Jean-François Millet (1814 – 1875) was a French painter and one of the founders of the Barbizon school. He was part of the Realism movement. He moved to Cherbourg when his first painting was accepted by the Salon in 1840. The next year, he married and moved to Paris. After rejections in 1843 from the Salon and his wife’s death, he returned to Cherbourg. He then moved to Le Havre in 1845 where he married again. They moved back to Paris.
In the mid-1840s he was friends by Troyon, Diaz, Jacque and Rousseau, artists that are associated with the Barbizon school. Honoré Daumier influenced Millet. In 1848 his Captivity of the Jews in Babylon was revealed and was not favorable with the critics. It disappeared a short time later and was believed to be destroyed by Millet. However, when a museum did an X-Ray of another painting (The Young Shepherdess) they found Captivity under it.
In 1850 he entered into an agreement with Sensier, who provided the artist with supplies. Despite constant mixed reviews at the Salon, his reputation still grew. He is believed to be a source of inspiration for van Gogh. His later landscapes serve as a model for Claude Monet’s paintings of the Normandy coast.

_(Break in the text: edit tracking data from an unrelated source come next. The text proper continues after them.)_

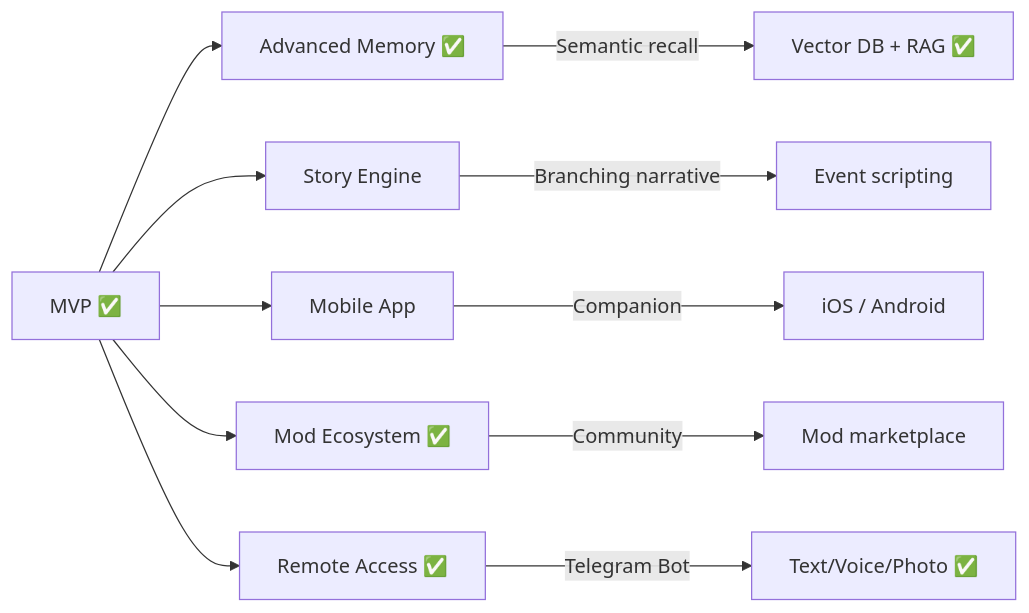
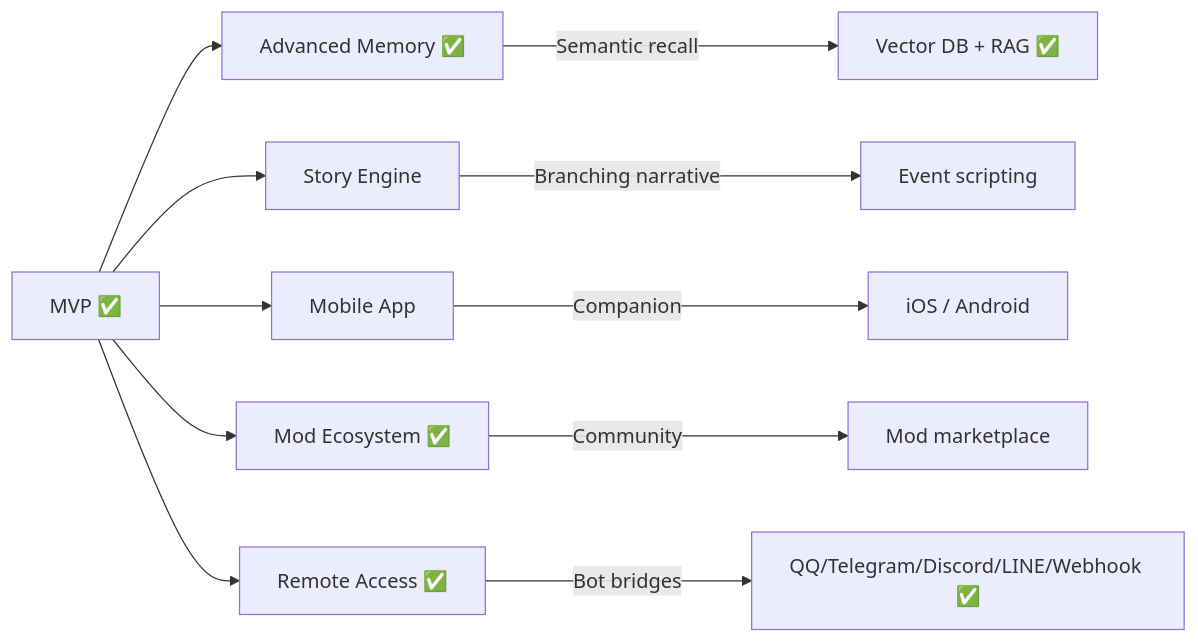
One commit to chyinan/Kokoro-Engine changed the diagram in docs/PRD.md. Above: the diagram before and after it, drawn with Mermaid. The commit also changed other lines of this file and 8 other files, not shown here.

Commit message:
docs: align architecture and API references

````diff
--- a/docs/PRD.md
+++ b/docs/PRD.md
@@ -159,14 +161,14 @@
 ```mermaid
 graph LR
     A[MVP ✅] --> B[Advanced Memory ✅]
     A --> C[Story Engine]
     A --> D[Mobile App]
     A --> E[Mod Ecosystem ✅]
     A --> F[Remote Access ✅]
 
     B -->|Semantic recall| B1[Vector DB + RAG ✅]
     C -->|Branching narrative| C1[Event scripting]
     D -->|Companion| D1[iOS / Android]
     E -->|Community| E1[Mod marketplace]
-    F -->|Telegram Bot| F1[Text/Voice/Photo ✅]
+    F -->|Bot bridges| F1[QQ/Telegram/Discord/LINE/Webhook ✅]
 ```
````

Dali wrote an analysis of his work. In his analysis, he stated that the work of spiritual peace was actually repressed sexual aggression. He also believed that the two figures were praying over their buried child, rather than Angelus. He so adamant about his belief the work had an X-ray done and it revealed a painted geometric shape strikingly similar to a coffin.